_EXERCISE GOAL_
A verbatim copy of the full data, with no pictures, is the expected answer.

Excerpts from a dataset:
============

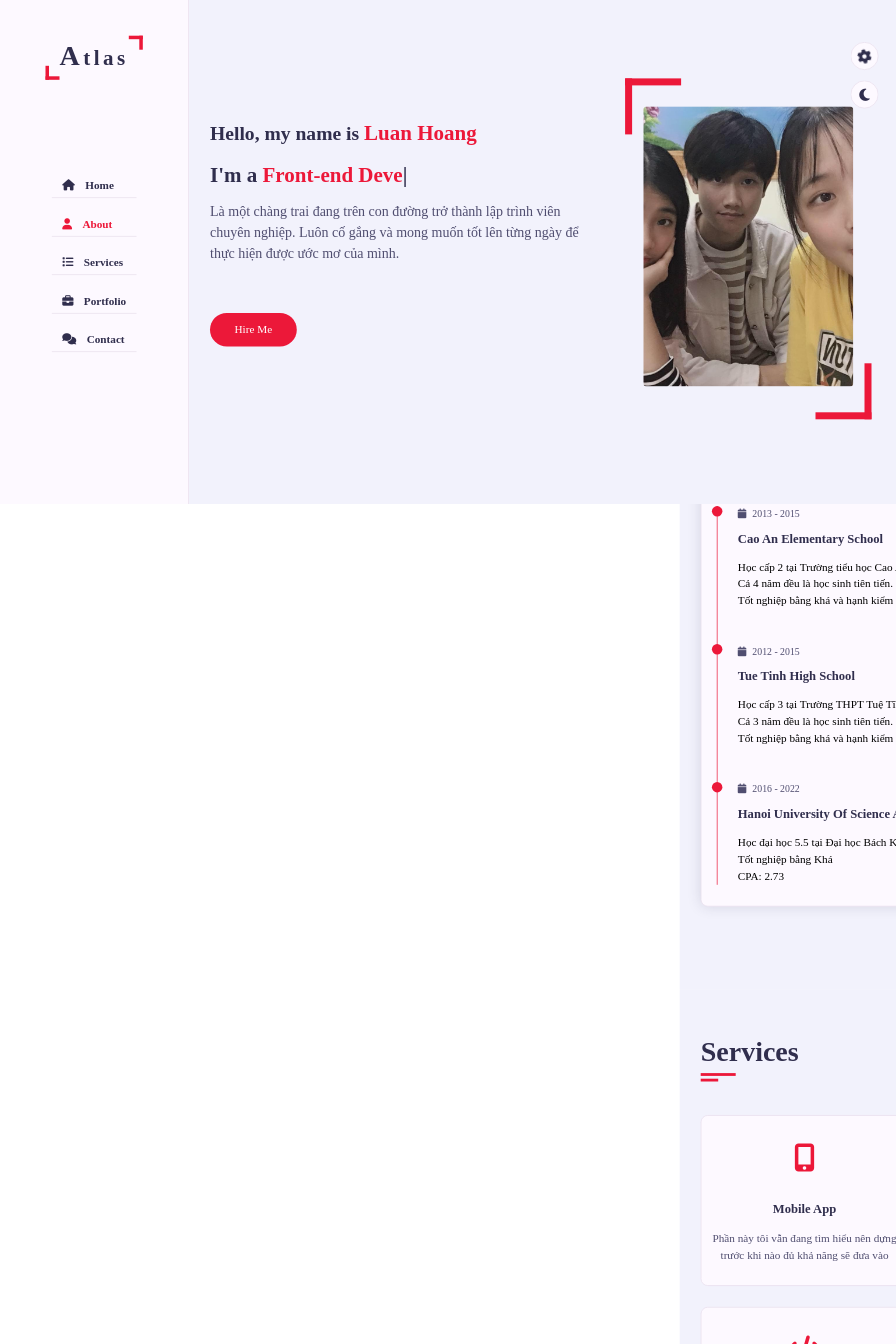
Repository: luanhoang0902/portfolio-ui
Page: index.html
These files come from the project's save history. The page is drawn as it stood at one moment and after the next save; the edit follows.
The browser window is 1280 px wide. The pictures show the part of the page from y = 0 to 1920 px (the page is 4009 px tall), at 70% of full size.
Empty fields were first filled with sample values (such as "Sample", 5 or name@example.com).
After loading, the first visible `a.section-control` was clicked once.
Some web fonts or font styles are not loaded; a fallback is used. Some web libraries are served in a nearby version.

Above is the page before, as saved 2022-06-03 17:11:55.
Console error: TypeError: Cannot read properties of undefined (reading 'add')

After the next save:
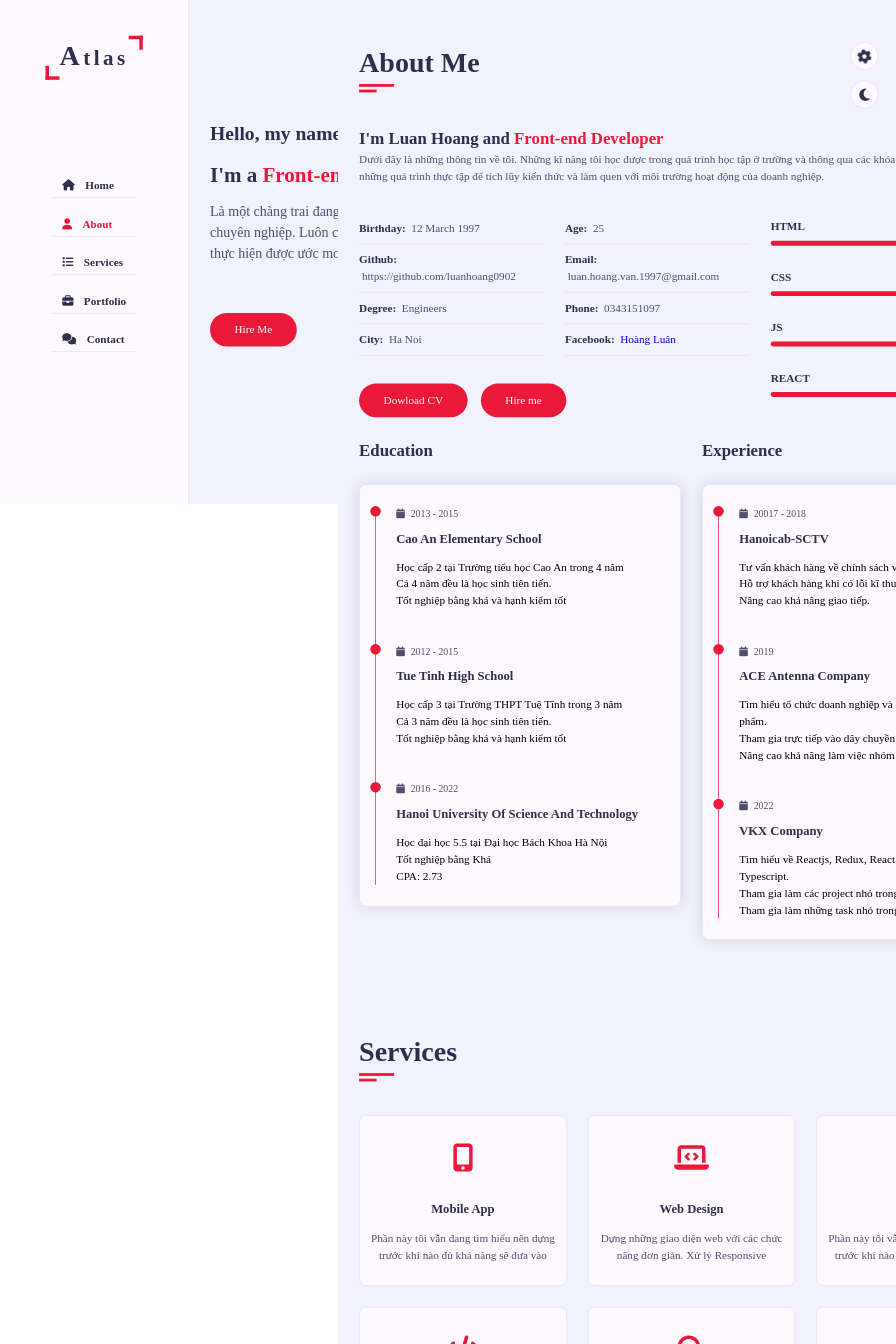
The error is gone.
Saved 14 s later.
--- a/js/script.js
+++ b/js/script.js
@@ -22,6 +22,8 @@
 const controlContent = document.querySelectorAll('.section-control')
 controlContent.forEach((control) => {
     control.addEventListener('click', () => {
-        listContent.classList.add('active-section')
+        listContent.forEach(list => {
+            list.classList.add('active-section')
+        })
     })
 })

============

_ANSWER FOR THE TASK_
Repository: luanhoang0902/portfolio-ui
Page: index.html
These files come from the project's save history. The page is drawn as it stood at one moment and after the next save; the edit follows.
The browser window is 1280 px wide. The pictures show the part of the page from y = 0 to 1920 px (the page is 4009 px tall), at 70% of full size.
Empty fields were first filled with sample values (such as "Sample", 5 or name@example.com).
After loading, the first visible `a.section-control` was clicked once.
Some web fonts or font styles are not loaded; a fallback is used. Some web libraries are served in a nearby version.

Above is the page before, as saved 2022-06-03 17:11:55.
Console error: TypeError: Cannot read properties of undefined (reading 'add')

After the next save:
The error is gone.
Saved 14 s later.
--- a/js/script.js
+++ b/js/script.js
@@ -22,6 +22,8 @@
 const controlContent = document.querySelectorAll('.section-control')
 controlContent.forEach((control) => {
     control.addEventListener('click', () => {
-        listContent.classList.add('active-section')
+        listContent.forEach(list => {
+            list.classList.add('active-section')
+        })
     })
 })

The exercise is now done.